Report on Clause 6 of Assam Accord
- 13 Aug 2020
- 4 min read
Why in News
Recently, a Ministry of Home Affairs appointed committee on implementation of Clause 6 of the Assam Accord has proposed a definition for ‘Assamese people’ in its report.
- The 14-member committee, headed by the High Court judge Biplab Kumar Sarma was set up in 2019 following widespread protests against the Citizenship Amendment Act, 2019.
- Assam Accord:
- It was a tripartite accord signed between the Government of India, State Government of Assam and the leaders of the Assam Movement in 1985.
- The signing of the Accord led to the conclusion of a six-year agitation that was launched by the All Assam Students’ Union (AASU) in 1979, demanding the identification and deportation of illegal immigrants from Assam.
- It sets a cut-off of midnight of 24th March 1971, for the detection of illegal foreigners in Assam.
- However, the demand was for detection and deportation of migrants who had illegally entered Assam after 1951.
- Clause 6 of the Accord:
- It says that constitutional, legislative and administrative safeguards, as may be appropriate, shall be provided to protect, preserve and promote the cultural, social, linguistic identity and heritage of the Assamese people.
- The committee chaired by Biplab Kumar Sarma was constituted to define ‘Assamese People’ and institute safeguards for them.
- Recommendation of the Committee:
- Definition of Assamese: The report proposes January 1951 as the cut-off date for any Indian citizen residing in Assam to be defined as an Assamese for the purpose of implementing Clause 6.
- Reservation for Assamese: The report seeks reservation for Assamese in Parliament, state assembly, local bodies. It recommended creating an Upper House (Legislative Council of Assam) whose seats will be reserved for the ‘Assamese people’.
- The report also seeks quotas in government jobs.
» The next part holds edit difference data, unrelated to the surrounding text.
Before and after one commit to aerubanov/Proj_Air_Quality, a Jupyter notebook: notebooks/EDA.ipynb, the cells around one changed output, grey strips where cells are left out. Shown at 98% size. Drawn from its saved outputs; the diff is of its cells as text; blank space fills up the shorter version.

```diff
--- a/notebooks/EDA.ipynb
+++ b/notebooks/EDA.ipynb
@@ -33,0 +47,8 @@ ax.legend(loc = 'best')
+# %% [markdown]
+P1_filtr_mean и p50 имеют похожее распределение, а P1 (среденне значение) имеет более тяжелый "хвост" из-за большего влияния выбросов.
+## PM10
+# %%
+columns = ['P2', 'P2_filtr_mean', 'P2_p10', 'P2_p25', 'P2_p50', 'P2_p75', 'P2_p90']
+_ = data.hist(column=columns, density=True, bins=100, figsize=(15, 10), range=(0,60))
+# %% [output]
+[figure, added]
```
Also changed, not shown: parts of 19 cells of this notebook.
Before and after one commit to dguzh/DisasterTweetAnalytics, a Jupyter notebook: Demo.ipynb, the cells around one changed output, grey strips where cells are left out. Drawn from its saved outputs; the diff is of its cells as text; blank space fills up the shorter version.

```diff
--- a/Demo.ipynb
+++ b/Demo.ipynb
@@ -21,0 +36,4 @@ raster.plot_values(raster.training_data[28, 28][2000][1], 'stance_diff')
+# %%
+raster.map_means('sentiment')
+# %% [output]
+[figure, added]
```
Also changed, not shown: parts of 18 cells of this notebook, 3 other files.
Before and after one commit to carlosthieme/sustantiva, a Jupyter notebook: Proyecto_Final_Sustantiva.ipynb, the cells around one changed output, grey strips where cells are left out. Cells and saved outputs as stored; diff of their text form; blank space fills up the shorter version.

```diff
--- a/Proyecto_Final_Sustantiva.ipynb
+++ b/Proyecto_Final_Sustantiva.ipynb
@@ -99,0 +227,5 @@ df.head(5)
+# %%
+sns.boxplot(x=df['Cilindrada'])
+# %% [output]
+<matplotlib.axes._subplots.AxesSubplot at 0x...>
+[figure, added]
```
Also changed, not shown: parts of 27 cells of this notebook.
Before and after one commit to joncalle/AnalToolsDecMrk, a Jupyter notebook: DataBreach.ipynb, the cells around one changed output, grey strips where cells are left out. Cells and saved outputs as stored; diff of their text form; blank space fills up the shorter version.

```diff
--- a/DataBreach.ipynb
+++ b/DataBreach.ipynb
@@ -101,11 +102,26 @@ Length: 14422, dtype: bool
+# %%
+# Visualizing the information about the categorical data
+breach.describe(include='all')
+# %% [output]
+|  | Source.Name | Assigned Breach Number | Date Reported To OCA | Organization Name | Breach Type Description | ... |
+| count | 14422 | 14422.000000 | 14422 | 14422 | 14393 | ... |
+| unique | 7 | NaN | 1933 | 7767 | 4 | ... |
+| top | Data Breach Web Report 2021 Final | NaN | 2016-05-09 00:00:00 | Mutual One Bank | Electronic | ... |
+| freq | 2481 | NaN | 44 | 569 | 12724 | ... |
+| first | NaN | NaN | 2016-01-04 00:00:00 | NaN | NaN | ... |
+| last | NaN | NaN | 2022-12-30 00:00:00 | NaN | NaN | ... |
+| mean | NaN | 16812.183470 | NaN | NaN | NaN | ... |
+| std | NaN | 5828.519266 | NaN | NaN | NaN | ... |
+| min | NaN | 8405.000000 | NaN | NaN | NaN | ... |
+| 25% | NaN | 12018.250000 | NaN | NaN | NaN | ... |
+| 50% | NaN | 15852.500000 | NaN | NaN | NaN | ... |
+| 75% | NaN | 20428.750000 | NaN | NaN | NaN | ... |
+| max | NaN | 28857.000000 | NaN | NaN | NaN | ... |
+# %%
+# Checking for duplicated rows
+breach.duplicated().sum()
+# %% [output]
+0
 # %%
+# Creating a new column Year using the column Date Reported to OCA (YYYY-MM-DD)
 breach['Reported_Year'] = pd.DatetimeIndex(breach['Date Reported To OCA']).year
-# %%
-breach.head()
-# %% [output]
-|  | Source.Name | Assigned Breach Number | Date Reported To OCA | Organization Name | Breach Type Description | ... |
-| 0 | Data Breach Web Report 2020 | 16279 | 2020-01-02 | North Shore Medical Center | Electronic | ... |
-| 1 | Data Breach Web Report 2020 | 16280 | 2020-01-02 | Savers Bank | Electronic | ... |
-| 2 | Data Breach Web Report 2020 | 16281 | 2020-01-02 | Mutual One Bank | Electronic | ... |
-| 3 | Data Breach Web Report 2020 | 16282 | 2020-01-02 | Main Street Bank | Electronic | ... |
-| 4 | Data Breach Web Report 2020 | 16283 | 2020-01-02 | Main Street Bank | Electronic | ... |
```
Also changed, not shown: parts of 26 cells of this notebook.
- Regulation of Outsiders: The report recommends regulation of entry of people from other states into Assam, which include the implementation of an Inner Line Permit (ILP) regime in the state.
- The ILP is a system in which a special permit is required by people from other regions of India to visit the state.
- Currently the ILP is applicable in Manipur, Arunachal Pradesh, Nagaland and Mizoram.
- Other Rights: The report also talks about issues related to land and land rights, linguistic, cultural and social rights and protection of the state’s resources and biodiversity.
- Issues Involved:
- According to the recommendations, people who migrated between 1951 and 1971, including large sections of post-Partition refugees, would be Indian citizens under the Assam Accord and the National Register of Citizens (NRC), but they would not be eligible for safeguards meant for “Assamese people” under Clause 6 of the Accord.
- East Bengal migrants who entered Assam before 1951 would be considered Assamese.
- There is no mechanism to prove that a person has been in Assam prior to 1951.
- The 1951 NRC is not available in several parts of the state and the current NRC being made uses 1971 as a cut-off.
- The key legal and constitutional issue that needs to be considered is whether the definition of an Assamese or a Bengali or a Punjabi or a Tamil define her/his Indian-ness or an Indian citizenship.
- The definition of Assamese is connected to the NRC process as the Assam Accord cannot be reviewed in isolation of one clause or the other.